A low-key night in the Main Space at the Knit brought together Joe McPhee as featured artist with the Deep Listening Band and Straylight. The too short 80 minute set enveloped the audience with a mood that was penetrating. A mood that was inherent in the cohesion of the multiplicitous percussion instruments and the major players - Joe on sax and pocket trumpet, and Pauline Oliveros, from the Deep Listening Band, on accordion. The blending of the sound of the instruments reached beyond expecta
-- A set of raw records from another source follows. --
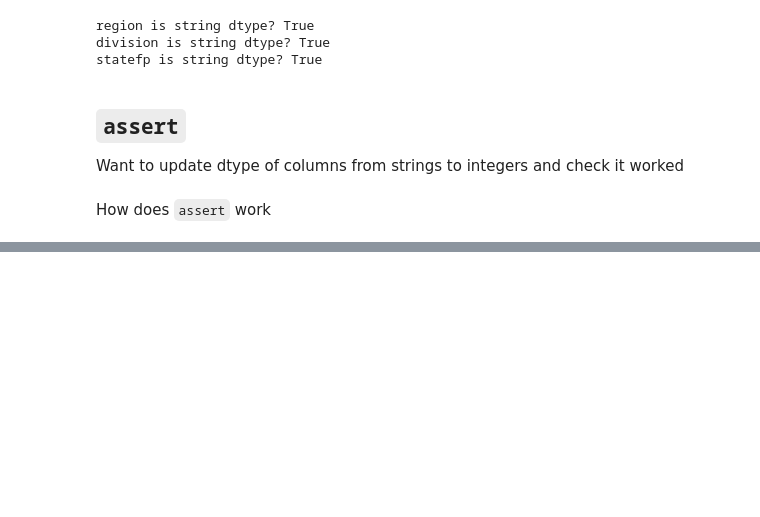
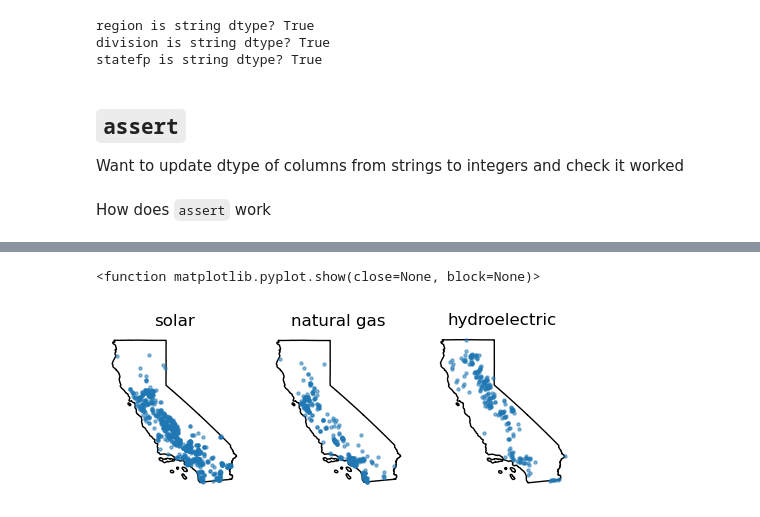
Before and after one commit to emaliap/eds220-in-class, a Jupyter notebook: lesson-12-streamline-your-code.ipynb, the cells around one changed output, grey strips where cells are left out. Cells and saved outputs as stored; diff of their text form; code cells hidden in the pictures; blank space fills up the shorter version.

```diff
--- a/lesson-12-streamline-your-code.ipynb
+++ b/lesson-12-streamline-your-code.ipynb
@@ -172,0 +301,24 @@ AssertionError:
+# %%
+# Select the power plants in California in a variable named ca_power_plants
+ca_power_plants = power_plants[power_plants['state']=='California']
+
+# Create a list named top_sources with California’s top 3 electric primary sources
+top_sources = ca_power_plants['primsource'].value_counts().index[:3].to_list()
+
+# Isolate the California state boundary in a variable named ca_boundary
+ca_boundary = states[states['name'] == 'California']
+
+# Plot
+fig, axes = plt.subplots(nrows=1,ncols=3,figsize=(6,3))
+
+for ax, source in zip(axes, top_sources):
+    ca_boundary.plot(ax=ax, color='none') # Plot boundary of California
+    subset = ca_power_plants[ca_power_plants['primsource'] == source] # Subset to that source
+    subset.plot(ax=ax, markersize=5, alpha=0.5)
+    ax.set_title(source)
+    ax.axis('off') # Take the axis off
+
+plt.show
+# %% [output]
+<function matplotlib.pyplot.show(close=None, block=None)>
+[figure, added]
```
Also changed, not shown: parts of 17 cells of this notebook.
How can it be over? It doesn't seem possible. It just started. Didn't it? The ten most glorious days of the year come and gone once again. Thank god this town has as many talented and prolific jazz musicians as it does, or there'd certainly be a serious case of depression on my hands due to jazz deprivation the other 355 days of the year. If it had to be summed up in just two words, this year's du Maurier International Jazz Festival Vancouver would be: rainy and diverse. We had one extreme wi